(Exercise objective): If a line in the records below contains the word "برنامه", copy it out.

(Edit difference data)
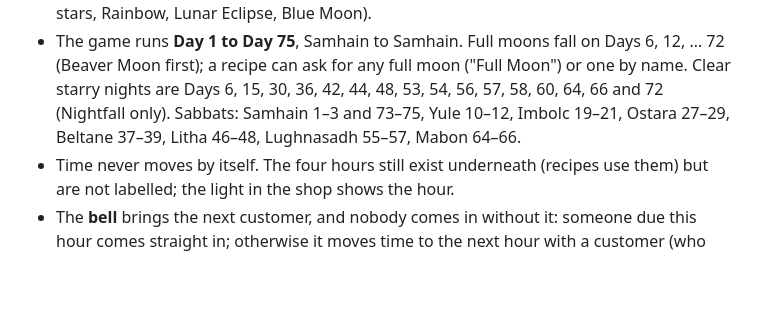
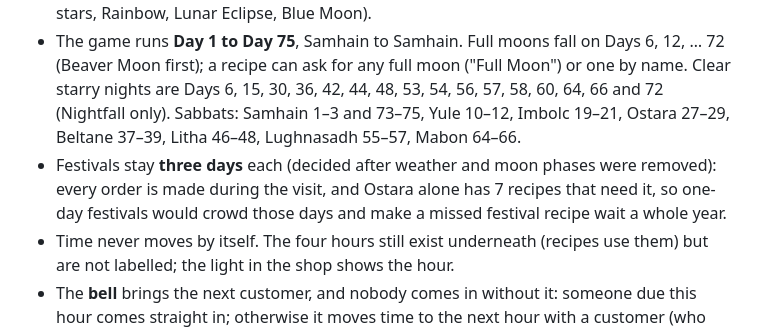
Before and after one commit to you36911-lab/The-Loveborne-Witchs-Emporium, a Markdown page: DESIGN_NOTES.md, the part around the change. GitHub-like rendering; blank space fills up the shorter version.

Commit message:
Note: festivals stay three days
Co-Authored-By: Claude Opus 5.5 <noreply@anthropic.com>

```diff
--- a/DESIGN_NOTES.md
+++ b/DESIGN_NOTES.md
@@ -23,6 +23,7 @@ A cozy witch-shop deduction game. Customers describe a need (never the recipe na
 - One day is one session, split into four Magic Hours: Sunrise, Noon, Twilight, Nightfall.
 - **No weather and no daily moon phase** (removed: too complicated for what they gave). A year is 72 days. What is left of the sky is calendar days, like the festivals: a **full moon every sixth day**, each with its own name, and a few **sky events** (Clear starry night, Shooting stars, Rainbow, Lunar Eclipse, Blue Moon).
 - The game runs **Day 1 to Day 75**, Samhain to Samhain. Full moons fall on Days 6, 12, … 72 (Beaver Moon first); a recipe can ask for any full moon ("Full Moon") or one by name. Clear starry nights are Days 6, 15, 30, 36, 42, 44, 48, 53, 54, 56, 57, 58, 60, 64, 66 and 72 (Nightfall only). Sabbats: Samhain 1–3 and 73–75, Yule 10–12, Imbolc 19–21, Ostara 27–29, Beltane 37–39, Litha 46–48, Lughnasadh 55–57, Mabon 64–66.
+- Festivals stay **three days** each (decided after weather and moon phases were removed): every order is made during the visit, and Ostara alone has 7 recipes that need it, so one-day festivals would crowd those days and make a missed festival recipe wait a whole year.
 - Time never moves by itself. The four hours still exist underneath (recipes use them) but are not labelled; the light in the shop shows the hour.
 - The **bell** brings the next customer, and nobody comes in without it: someone due this hour comes straight in; otherwise it moves time to the next hour with a customer (who then comes in) or a letter, and closes the night at Nightfall. While someone is at the counter it only shakes; a customer lingering over their hint leaves when it rings. (A prototype jump rings it for you.)
 - Quiet hours show a mood line at the top of the scene.
```
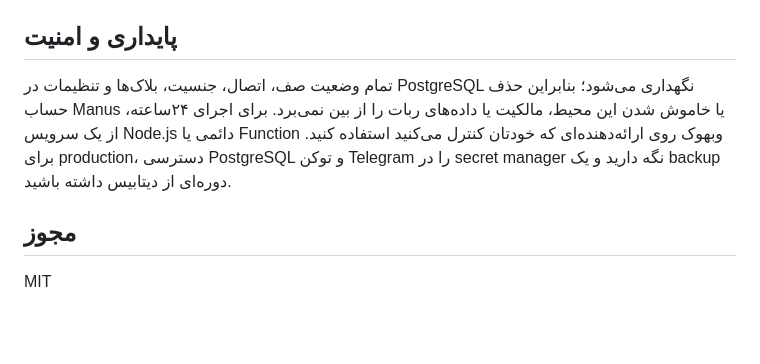
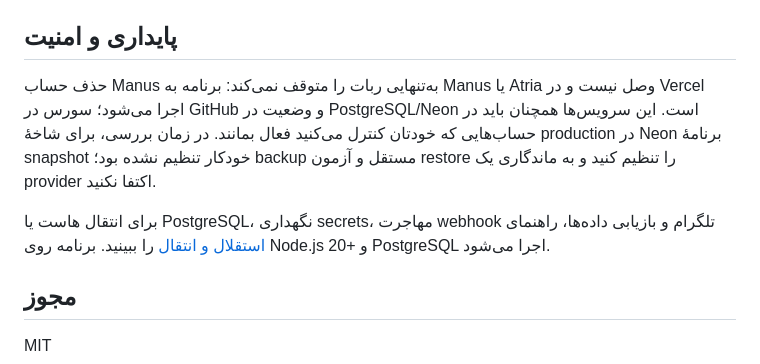
Before and after one commit to Nashenasm/anonymous-telegram-chat-bot, a Markdown page: README.md, the part around the change. Rendered like a GitHub page; blank space fills up the shorter version.

```diff
--- a/README.md
+++ b/README.md
@@ -54,7 +54,9 @@ curl -X POST "https://api.telegram.org/bot$TELEGRAM_BOT_TOKEN/setWebhook" \
 
 ## پایداری و امنیت
 
-تمام وضعیت صف، اتصال، جنسیت، بلاک‌ها و تنظیمات در PostgreSQL نگهداری می‌شود؛ بنابراین حذف حساب Manus یا خاموش شدن این محیط، مالکیت یا داده‌های ربات را از بین نمی‌برد. برای اجرای ۲۴ساعته، از یک سرویس Node.js دائمی یا Function وبهوک روی ارائه‌دهنده‌ای که خودتان کنترل می‌کنید استفاده کنید. برای production، دسترسی PostgreSQL و توکن Telegram را در secret manager نگه دارید و یک backup دوره‌ای از دیتابیس داشته باشید.
+حذف حساب Manus به‌تنهایی ربات را متوقف نمی‌کند: برنامه به Manus یا Atria وصل نیست و در Vercel اجرا می‌شود؛ سورس در GitHub و وضعیت در PostgreSQL/Neon است. این سرویس‌ها همچنان باید در حساب‌هایی که خودتان کنترل می‌کنید فعال بمانند. در زمان بررسی، برای شاخهٔ production در Neon برنامهٔ snapshot خودکار تنظیم نشده بود؛ backup مستقل و آزمون restore را تنظیم کنید و به ماندگاری یک provider اکتفا نکنید.
+
+برای انتقال هاست یا PostgreSQL، نگهداری secrets، مهاجرت webhook تلگرام و بازیابی داده‌ها، راهنمای [استقلال و انتقال](docs/independence-and-recovery.md) را ببینید. برنامه روی Node.js 20+ و PostgreSQL اجرا می‌شود.
 
 ## مجوز
 
```
Also changed, not shown: docs/independence-and-recovery.md (added, +87 -0 lines).
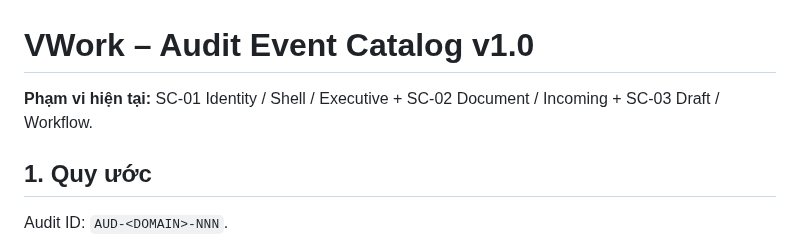
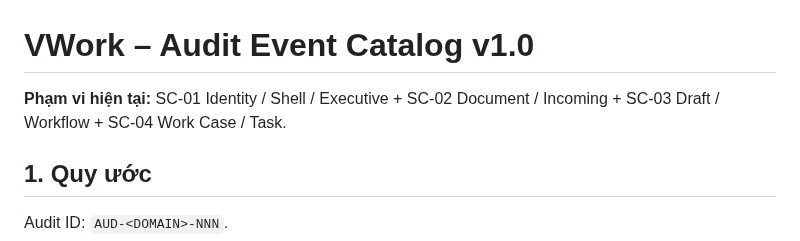
Before and after one commit to thinv/VWork, a Markdown page: docs/08-security/VWORK-AUDIT-EVENT-CATALOG-v1.0.md, the part around the change. Drawn GitHub-style.

Commit message:
docs(security): advance audit catalog through SC04

```diff
--- a/docs/08-security/VWORK-AUDIT-EVENT-CATALOG-v1.0.md
+++ b/docs/08-security/VWORK-AUDIT-EVENT-CATALOG-v1.0.md
@@ -1,6 +1,6 @@
 # VWork – Audit Event Catalog v1.0
 
-**Phạm vi hiện tại:** SC-01 Identity / Shell / Executive + SC-02 Document / Incoming + SC-03 Draft / Workflow.
+**Phạm vi hiện tại:** SC-01 Identity / Shell / Executive + SC-02 Document / Incoming + SC-03 Draft / Workflow + SC-04 Work Case / Task.
 
 ## 1. Quy ước
 Audit ID: `AUD-<DOMAIN>-NNN`.
```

(Answer box):
+حذف حساب Manus به‌تنهایی ربات را متوقف نمی‌کند: برنامه به Manus یا Atria وصل نیست و در Vercel اجرا می‌شود؛ سورس در GitHub و وضعیت در PostgreSQL/Neon است. این سرویس‌ها همچنان باید در حساب‌هایی که خودتان کنترل می‌کنید فعال بمانند. در زمان بررسی، برای شاخهٔ production در Neon برنامهٔ snapshot خودکار تنظیم نشده بود؛ backup مستقل و آزمون restore را تنظیم کنید و به ماندگاری یک provider اکتفا نکنید.
+برای انتقال هاست یا PostgreSQL، نگهداری secrets، مهاجرت webhook تلگرام و بازیابی داده‌ها، راهنمای [استقلال و انتقال](docs/independence-and-recovery.md) را ببینید. برنامه روی Node.js 20+ و PostgreSQL اجرا می‌شود.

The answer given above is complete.